As much as I would like to dress Raya up appropriately for the Halloween season, I just can’t see spending the money on a shirt she is going to wear once, maybe twice. So I decided to give the freezer paper method a try – and I am HOOKED. I love how easy this project is! She has a creepy spider T-Shirt to wear now and I can’t wait to try my hand at some other designs!
If you haven’t tried freezer paper designs yet, I will show you a quick how-to. It’s extremely easy and fast. Depending on the design they choose and their skill leel with scissors and paint, the kids can even help make their own.
Freezer Paper T-Shirt
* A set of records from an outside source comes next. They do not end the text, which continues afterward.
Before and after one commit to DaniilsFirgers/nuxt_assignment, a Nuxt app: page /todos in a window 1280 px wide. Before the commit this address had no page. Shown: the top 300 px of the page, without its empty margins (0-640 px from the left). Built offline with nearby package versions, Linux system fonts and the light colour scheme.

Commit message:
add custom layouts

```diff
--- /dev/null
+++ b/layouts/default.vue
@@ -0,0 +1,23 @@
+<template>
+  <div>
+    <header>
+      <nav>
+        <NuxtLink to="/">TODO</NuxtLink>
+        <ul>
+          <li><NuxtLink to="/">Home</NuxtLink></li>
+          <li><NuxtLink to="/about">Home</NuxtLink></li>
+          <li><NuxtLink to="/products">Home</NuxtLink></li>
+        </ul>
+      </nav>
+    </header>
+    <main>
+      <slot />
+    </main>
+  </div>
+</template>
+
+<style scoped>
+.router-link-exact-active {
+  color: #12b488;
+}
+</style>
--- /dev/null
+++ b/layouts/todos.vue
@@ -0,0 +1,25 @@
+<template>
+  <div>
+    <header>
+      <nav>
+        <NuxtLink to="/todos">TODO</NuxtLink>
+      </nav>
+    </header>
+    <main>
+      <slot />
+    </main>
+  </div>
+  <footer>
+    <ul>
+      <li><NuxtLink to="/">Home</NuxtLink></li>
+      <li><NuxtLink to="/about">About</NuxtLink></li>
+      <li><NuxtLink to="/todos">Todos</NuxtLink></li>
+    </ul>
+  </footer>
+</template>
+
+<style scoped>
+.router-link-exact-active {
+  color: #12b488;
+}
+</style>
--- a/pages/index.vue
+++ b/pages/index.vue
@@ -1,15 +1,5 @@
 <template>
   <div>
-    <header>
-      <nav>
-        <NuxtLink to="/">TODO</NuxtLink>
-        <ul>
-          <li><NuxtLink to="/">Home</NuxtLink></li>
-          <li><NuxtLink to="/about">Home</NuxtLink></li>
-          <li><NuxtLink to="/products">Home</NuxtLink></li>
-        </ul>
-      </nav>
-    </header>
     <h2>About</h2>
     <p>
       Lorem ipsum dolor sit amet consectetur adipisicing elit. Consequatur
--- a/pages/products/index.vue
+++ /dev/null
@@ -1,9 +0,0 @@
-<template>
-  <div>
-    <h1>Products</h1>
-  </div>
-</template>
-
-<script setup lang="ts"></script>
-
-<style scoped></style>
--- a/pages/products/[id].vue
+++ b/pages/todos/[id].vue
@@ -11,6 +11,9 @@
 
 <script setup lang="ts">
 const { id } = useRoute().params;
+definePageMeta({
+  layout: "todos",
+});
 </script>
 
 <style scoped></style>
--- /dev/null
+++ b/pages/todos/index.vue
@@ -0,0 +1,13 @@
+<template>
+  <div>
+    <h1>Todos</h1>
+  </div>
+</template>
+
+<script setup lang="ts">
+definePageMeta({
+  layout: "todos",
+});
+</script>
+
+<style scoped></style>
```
Time: 15 minutes for the project and cleanup, 1 hour drying time
- A shirt/onesie/etc. I shopped the clearance rack and found something not very Halloweenish, but I liked the $1.00 price tag so I will make it work!
- Freezer Paper
- Scissors or an exacto knife and self healing mat, depending in the design you choose (and the age of whoever is doing the cutting)
- Fabric paint
The great part about freezer paper, if you haven’t worked with it before, is that one side is paper and one side is waxed. You can trace, draw, and I’ve heard you can even print from your printer (though I haven’t been brave enough to try it myself). Then, you can iron the waxy side onto your fabric, and it peels off at the end of the project with no residue. It makes the perfect template for those of you who are like me, and hopeless at freehand painting.
I traced a great big spider onto my paper. You are essentially making a stencil, so you need to carefully trim the center out. I used an exacto knife because of the long, slim legs. If you have a design that creates any “islands”, cut those out and save them because you’ll be using them too. (For example, if you’re making a big letter “A”, you will need to cut out the triangle from the top of the letter and use that too.)
Now, iron your stencil onto your fabric. I used a medium-high setting. Be sure to iron any “islands” on where they belong. I put an extra sheet of paper inside the shirt, in case any paint bleeds through. I did end up with two tiny spots – you don’t want these to end up on the backside of your shirt.
Shake your fabric paint well, then squirt it sparingly onto the center of your design. Use a paintbrush to smooth it out, and paint all the way to your edges. Your freezer paper should give you a nice seal, so it’s pretty forgiving if you paint messy, like I do. I like to use two thin coats to make sure the paint job is nice and even.
Let it dry, and peel off your freezer paper. That’s it! As you can tell, I am too impatient to wait for it to dry all the way. That’s ok as long as your edges are dry and you peel carefully.
And now my daughter has a cute and creepy shirt for $1. Have you made some Halloween wearables this year with freezer paper? Leave me your link, I’d love to see!
I link to these fabulous parties!